**Problem description**
For each line below with the word "ElasticNet", write out a copy.

[Change detection data]
**********
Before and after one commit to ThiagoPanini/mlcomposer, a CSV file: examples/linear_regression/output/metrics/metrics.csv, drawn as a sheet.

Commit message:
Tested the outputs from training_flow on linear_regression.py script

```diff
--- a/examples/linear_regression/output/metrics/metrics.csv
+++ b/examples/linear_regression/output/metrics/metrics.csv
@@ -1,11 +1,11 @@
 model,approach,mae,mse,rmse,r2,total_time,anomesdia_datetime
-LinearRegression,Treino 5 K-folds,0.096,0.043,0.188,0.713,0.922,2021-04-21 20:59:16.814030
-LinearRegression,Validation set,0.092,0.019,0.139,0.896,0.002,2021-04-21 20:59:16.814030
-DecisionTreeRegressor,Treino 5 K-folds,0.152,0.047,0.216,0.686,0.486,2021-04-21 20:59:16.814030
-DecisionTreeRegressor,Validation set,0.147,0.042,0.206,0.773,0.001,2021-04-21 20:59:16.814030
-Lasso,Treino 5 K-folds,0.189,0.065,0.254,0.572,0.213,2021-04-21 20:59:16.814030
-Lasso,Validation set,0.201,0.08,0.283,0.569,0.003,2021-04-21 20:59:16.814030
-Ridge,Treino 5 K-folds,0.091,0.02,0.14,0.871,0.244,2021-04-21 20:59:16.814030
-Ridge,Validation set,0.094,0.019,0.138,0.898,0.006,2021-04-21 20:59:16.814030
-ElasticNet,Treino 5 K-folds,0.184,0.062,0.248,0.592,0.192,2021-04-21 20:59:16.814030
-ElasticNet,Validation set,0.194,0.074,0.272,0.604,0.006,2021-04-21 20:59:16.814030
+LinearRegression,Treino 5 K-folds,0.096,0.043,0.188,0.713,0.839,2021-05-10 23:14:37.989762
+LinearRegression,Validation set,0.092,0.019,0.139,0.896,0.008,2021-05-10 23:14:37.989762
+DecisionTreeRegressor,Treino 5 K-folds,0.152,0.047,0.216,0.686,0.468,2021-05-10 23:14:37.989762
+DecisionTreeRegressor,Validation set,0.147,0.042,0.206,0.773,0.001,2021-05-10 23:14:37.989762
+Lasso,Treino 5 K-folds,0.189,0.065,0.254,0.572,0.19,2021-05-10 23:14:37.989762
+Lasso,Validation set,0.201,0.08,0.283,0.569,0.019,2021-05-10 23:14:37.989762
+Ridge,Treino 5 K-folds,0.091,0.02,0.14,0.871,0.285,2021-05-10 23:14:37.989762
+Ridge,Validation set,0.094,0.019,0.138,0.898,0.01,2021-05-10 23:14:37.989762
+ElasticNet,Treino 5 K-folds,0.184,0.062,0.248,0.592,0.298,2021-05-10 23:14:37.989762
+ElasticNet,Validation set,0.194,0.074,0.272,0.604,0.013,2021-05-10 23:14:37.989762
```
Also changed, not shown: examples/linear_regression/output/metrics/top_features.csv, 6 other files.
**********
**Task response**
-ElasticNet,Treino 5 K-folds,0.184,0.062,0.248,0.592,0.192,2021-04-21 20:59:16.814030
-ElasticNet,Validation set,0.194,0.074,0.272,0.604,0.006,2021-04-21 20:59:16.814030
+ElasticNet,Treino 5 K-folds,0.184,0.062,0.248,0.592,0.298,2021-05-10 23:14:37.989762
+ElasticNet,Validation set,0.194,0.074,0.272,0.604,0.013,2021-05-10 23:14:37.989762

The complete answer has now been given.